With videos: With Earth Day approaching, University of Michigan experts offer tips to help environment
Tina Reed | AnnArbor.com
What do transportation, food and the Great Lakes have to do with one another?
Plenty if you're trying to do something about fighting climate change, experts said during a University of Michigan Teach-In held Thursday in honor of the approaching 40th annual Earth Day.
Earth Day is April 22.
The event featured panels discussing the importance of creating ways to reduce how much people rely on carbon-powered vehicles, alternative energy potential and pitfalls, the value of purchasing healthy and locally grown foods and protecting the Great Lakes.
The consensus appeared to boil down to one question: How do you change people's social behaviors to help fight climate change and increase environmental sustainability?
Several panel members featured during the conference expressed frustration that the U.S. and institutions, including U-M, seemed to lack a sense of urgency about climate change. That's particularly the case when other issues like creating jobs in a weakened economy are pulling attention away from energy and environmental issues.
U-M professor emeritus of geophysics Henry Pollack said the incentive for environmental change does hit the pocketbook, particularly in Michigan.
Pollack was a member of the Intergovernmental Panel on Climate Change, which shared the 2007 Nobel Peace Prize with former vice president Al Gore.

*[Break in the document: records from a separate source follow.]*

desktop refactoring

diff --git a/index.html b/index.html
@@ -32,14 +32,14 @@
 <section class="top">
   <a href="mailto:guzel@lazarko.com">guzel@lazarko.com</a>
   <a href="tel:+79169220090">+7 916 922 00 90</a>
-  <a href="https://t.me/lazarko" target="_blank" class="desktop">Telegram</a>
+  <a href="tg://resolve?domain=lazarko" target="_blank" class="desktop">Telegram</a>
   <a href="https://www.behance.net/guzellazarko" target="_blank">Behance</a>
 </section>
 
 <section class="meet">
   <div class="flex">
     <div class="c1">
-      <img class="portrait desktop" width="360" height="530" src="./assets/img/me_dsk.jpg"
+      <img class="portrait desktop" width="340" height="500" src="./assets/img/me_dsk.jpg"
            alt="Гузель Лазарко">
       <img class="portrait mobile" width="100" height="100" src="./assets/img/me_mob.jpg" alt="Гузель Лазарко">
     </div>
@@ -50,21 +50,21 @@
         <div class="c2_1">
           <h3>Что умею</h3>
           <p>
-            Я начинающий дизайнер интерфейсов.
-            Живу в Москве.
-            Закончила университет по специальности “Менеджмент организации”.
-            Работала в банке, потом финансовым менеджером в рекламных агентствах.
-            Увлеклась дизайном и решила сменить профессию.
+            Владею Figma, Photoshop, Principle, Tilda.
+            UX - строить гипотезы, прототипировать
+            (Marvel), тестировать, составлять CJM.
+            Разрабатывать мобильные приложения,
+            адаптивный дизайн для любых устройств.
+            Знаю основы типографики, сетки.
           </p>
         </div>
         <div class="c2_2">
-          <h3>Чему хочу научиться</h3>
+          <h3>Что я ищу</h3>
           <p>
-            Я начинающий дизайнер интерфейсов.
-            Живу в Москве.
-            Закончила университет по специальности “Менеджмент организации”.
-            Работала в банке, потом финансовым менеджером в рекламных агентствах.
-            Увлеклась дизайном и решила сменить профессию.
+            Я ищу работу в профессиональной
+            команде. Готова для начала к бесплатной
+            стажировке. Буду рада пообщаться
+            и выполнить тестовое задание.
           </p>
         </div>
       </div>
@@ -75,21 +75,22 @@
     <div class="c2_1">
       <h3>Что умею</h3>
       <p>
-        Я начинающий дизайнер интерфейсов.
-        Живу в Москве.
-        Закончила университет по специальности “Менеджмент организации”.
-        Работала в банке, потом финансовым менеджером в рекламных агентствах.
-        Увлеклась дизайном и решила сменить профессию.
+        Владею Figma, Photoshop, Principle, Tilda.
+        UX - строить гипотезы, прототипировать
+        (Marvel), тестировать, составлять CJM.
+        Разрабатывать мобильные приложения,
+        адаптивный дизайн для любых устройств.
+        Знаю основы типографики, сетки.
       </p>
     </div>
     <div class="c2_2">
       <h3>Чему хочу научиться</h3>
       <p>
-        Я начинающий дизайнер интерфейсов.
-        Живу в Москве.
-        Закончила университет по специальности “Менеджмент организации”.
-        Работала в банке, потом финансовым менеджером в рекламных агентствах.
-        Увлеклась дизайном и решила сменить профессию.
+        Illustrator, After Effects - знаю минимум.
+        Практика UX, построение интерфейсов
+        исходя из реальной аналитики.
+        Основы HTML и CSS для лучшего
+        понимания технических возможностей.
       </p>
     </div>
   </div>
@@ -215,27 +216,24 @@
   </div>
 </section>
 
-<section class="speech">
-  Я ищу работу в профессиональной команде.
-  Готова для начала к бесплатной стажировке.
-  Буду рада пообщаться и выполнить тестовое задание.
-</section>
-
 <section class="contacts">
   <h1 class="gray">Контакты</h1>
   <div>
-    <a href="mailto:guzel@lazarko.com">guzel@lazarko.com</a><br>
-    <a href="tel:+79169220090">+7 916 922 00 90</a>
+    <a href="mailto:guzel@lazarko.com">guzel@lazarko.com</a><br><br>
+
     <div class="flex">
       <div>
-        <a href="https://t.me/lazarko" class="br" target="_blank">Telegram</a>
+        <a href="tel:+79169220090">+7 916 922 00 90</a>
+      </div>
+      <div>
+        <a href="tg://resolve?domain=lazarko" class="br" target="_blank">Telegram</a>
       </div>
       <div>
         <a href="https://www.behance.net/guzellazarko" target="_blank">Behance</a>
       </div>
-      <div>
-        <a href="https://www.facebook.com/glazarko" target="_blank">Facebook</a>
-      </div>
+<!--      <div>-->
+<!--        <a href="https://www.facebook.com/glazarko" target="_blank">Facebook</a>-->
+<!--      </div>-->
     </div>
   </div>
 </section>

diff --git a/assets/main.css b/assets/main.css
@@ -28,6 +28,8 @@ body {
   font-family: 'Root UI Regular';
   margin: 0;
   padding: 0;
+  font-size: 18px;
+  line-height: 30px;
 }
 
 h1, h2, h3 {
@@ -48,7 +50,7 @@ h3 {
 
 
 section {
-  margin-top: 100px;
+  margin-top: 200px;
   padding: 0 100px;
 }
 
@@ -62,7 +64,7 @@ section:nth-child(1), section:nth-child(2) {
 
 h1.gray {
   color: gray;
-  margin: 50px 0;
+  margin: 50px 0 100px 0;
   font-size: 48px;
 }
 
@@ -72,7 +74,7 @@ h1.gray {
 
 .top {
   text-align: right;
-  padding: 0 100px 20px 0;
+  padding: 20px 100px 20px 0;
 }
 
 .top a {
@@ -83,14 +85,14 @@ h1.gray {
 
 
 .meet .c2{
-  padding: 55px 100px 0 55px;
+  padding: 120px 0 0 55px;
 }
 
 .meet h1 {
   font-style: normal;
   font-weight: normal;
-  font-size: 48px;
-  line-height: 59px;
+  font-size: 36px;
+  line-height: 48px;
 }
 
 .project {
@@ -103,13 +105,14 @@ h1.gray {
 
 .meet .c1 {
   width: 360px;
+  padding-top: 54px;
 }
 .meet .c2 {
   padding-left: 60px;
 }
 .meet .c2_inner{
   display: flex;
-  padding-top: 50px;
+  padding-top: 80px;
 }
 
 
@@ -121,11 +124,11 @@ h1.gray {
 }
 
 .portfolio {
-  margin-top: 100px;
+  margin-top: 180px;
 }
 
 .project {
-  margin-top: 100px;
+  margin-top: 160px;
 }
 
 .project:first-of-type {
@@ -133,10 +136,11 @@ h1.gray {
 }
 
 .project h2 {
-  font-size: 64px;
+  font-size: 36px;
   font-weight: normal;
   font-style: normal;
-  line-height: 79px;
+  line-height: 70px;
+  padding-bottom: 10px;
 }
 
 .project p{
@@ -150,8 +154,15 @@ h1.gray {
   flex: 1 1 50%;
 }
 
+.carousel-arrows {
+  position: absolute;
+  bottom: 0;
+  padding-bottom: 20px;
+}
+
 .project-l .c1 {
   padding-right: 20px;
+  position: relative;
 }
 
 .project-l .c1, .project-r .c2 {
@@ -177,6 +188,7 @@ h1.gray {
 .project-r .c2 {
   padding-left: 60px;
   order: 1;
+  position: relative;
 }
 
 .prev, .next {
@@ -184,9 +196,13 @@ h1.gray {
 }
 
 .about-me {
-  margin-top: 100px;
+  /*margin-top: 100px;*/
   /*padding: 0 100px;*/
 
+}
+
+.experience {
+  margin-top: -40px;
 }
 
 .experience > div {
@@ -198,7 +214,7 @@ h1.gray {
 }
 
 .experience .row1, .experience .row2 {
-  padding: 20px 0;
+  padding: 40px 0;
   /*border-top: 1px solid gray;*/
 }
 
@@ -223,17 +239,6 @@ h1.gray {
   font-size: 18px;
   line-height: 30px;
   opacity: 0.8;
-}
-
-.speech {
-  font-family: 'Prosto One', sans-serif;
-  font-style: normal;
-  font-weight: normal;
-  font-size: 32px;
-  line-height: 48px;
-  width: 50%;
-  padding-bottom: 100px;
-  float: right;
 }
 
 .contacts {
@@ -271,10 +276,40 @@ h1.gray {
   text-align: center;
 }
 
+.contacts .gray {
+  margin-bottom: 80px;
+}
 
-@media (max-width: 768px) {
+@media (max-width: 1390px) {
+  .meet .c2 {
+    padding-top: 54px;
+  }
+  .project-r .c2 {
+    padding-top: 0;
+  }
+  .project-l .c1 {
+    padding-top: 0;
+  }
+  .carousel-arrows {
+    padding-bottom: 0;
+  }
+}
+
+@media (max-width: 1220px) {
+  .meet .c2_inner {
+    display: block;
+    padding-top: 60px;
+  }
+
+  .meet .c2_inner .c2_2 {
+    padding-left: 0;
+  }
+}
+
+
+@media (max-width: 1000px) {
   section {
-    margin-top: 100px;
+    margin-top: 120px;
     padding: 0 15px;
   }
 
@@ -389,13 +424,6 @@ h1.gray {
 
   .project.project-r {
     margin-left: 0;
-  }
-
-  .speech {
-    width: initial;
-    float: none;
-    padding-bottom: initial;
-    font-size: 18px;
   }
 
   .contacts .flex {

"If I said there was one industry in Michigan that exports $18 billion of product a year, what would you identify that as?" Pollack asked the audience. "It's money. That's what we pay for our energy in Michigan, both in terms of petroleum that we import for our vehicles, in terms of coal which generates our electricity."

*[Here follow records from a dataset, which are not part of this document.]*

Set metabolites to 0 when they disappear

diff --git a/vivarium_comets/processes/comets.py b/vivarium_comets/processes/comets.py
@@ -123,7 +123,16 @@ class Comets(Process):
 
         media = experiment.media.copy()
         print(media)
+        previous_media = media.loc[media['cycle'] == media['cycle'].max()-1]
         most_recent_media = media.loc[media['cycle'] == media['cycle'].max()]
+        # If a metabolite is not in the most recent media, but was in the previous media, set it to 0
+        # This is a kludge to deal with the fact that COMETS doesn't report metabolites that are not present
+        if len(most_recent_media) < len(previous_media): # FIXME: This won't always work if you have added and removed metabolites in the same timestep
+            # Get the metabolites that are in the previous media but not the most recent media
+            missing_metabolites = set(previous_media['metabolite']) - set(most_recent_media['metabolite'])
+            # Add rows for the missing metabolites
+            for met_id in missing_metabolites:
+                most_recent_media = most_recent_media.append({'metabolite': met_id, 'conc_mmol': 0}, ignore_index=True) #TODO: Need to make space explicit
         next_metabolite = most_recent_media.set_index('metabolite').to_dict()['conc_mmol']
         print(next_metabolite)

The incentive of retaining that $18 billion a year is the jobs that could be created and the funding for university and businesses that could be spent inside the state, he said.
"Yet we seldom hear any attention called to the economics of what this means for the state to be so reliant on the carbon-based energy,"Â PollackÂ said.
Here's a look at what some panelists from an environmental sustainability discussion during the Teach-in event had to say about what should be going on at the individual level, and more broadly, to help the environment.